Sr Mary goes bar-hopping – she walks around Luqa dropping into bars such as band clubs and political party clubs – to say a little prayer with the people there.

Karmenu Busuttil tells her he admires her courage.

“This must be a big sacrifice for you. I don’t think it’s easy for a nun to walk into a bar full of men, to start with,” he tells her, adding: “And, you never know how people react to seeing a nun, after a drink or two.” But Sr Mary immediately assures him that, so far, she never experienced any problems.

I don’t think it’s easy for a nun to walk into a bar full of men

“People are always nice to me. They offer me tea. The other day it was the birthday of a young man and there was cake too,” she smiles.

For the past 10 years Sr Mary, a Franciscan Sister of the Heart of Jesus, has been living in the convent in Luqa where she helps run the adjacent kindergarten. She became a nun when she was 17 years old and never regretted her decision.

“I always say that, if I were reborn, I would become a nun again,” she says, recounting how she spent 27 years based in a school in Australia then returned to Malta where she taught in schools in San Ġwann and Birkirkara, before moving to Luqa.

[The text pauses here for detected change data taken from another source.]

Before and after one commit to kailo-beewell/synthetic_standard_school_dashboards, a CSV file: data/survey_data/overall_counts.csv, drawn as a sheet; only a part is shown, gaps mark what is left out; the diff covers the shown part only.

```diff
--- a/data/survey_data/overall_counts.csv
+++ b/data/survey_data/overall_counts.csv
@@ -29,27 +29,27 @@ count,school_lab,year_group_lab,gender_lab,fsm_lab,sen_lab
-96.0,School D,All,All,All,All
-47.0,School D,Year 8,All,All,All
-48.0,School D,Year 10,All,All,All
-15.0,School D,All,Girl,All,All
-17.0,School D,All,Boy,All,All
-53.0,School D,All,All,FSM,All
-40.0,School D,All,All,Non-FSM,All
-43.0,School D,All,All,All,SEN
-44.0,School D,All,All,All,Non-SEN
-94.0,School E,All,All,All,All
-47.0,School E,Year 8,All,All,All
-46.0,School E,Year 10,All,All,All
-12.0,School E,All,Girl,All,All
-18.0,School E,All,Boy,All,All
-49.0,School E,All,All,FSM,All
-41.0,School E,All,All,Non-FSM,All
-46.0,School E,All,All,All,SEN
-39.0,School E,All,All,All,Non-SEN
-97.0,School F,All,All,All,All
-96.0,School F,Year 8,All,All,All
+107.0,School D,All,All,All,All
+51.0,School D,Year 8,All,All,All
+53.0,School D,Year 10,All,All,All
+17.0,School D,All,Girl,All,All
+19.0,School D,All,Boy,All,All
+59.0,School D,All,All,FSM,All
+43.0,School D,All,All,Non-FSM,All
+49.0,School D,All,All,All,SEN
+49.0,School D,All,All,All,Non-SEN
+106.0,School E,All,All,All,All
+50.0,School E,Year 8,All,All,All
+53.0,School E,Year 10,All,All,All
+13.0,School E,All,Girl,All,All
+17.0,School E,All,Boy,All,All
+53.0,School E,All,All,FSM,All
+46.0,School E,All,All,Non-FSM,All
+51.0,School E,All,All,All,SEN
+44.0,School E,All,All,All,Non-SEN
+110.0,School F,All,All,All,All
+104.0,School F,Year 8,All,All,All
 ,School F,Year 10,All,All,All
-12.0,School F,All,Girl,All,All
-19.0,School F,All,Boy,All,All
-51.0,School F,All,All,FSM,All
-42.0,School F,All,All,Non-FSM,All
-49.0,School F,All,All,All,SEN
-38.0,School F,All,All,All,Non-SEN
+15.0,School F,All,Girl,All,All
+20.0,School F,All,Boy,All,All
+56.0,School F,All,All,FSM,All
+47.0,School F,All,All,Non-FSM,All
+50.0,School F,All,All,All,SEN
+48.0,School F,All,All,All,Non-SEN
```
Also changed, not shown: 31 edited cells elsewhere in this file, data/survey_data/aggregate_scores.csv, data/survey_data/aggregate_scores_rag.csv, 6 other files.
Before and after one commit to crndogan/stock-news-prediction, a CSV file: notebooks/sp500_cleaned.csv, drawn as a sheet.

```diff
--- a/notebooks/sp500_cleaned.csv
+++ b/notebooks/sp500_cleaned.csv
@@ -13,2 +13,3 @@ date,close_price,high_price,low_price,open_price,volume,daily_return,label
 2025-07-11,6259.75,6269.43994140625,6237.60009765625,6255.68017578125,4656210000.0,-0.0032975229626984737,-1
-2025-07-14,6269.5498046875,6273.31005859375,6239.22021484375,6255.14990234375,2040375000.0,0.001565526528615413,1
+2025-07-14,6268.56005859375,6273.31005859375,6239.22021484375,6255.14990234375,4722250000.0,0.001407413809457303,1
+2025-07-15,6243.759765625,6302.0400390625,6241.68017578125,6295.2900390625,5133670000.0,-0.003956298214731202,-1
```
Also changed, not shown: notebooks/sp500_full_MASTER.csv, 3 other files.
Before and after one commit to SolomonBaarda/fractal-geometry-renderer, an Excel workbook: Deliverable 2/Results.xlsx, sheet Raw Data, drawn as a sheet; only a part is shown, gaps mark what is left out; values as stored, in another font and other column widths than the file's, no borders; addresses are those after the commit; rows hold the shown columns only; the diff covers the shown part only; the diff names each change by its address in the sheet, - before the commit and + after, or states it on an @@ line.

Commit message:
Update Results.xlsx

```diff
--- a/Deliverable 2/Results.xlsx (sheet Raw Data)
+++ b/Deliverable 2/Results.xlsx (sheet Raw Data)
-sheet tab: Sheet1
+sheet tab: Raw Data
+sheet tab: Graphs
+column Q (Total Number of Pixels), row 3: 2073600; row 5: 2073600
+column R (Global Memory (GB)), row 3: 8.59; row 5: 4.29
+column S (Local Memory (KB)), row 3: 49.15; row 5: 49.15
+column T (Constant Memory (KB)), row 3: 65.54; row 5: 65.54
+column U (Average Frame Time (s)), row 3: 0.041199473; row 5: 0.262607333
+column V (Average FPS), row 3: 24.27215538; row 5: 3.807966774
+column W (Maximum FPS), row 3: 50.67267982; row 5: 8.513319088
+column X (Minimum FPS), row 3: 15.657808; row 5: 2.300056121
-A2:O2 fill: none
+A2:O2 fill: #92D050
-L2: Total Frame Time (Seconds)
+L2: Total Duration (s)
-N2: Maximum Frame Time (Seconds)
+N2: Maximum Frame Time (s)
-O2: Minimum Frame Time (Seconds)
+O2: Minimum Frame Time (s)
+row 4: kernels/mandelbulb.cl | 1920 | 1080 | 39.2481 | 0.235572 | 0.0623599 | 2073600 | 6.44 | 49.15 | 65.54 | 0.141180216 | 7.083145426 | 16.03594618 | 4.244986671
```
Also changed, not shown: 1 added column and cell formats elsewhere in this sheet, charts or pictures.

Sr Mary had been toying with the idea of “sowing prayers” in bars for a while but, she confesses, it took her a while to pluck up the courage.

The idea first popped into her mind because, every day, when she walked to Mass, she passed in front of a bar and sometimes heard swearing. So she thought it would be good to do something about it by spreading the word of God in such bars.

Then, last November, she saw a group of Ursuline nuns, who became known as the Ekklesia Sisters, take part in the Malta Song for Europe contest.

“I thought that, if they had the courage to go on television and dance to praise the Lord, why shouldn’t I go and pray in bars to praise the Lord?” she says, adding that God then gave her the strength to follow through.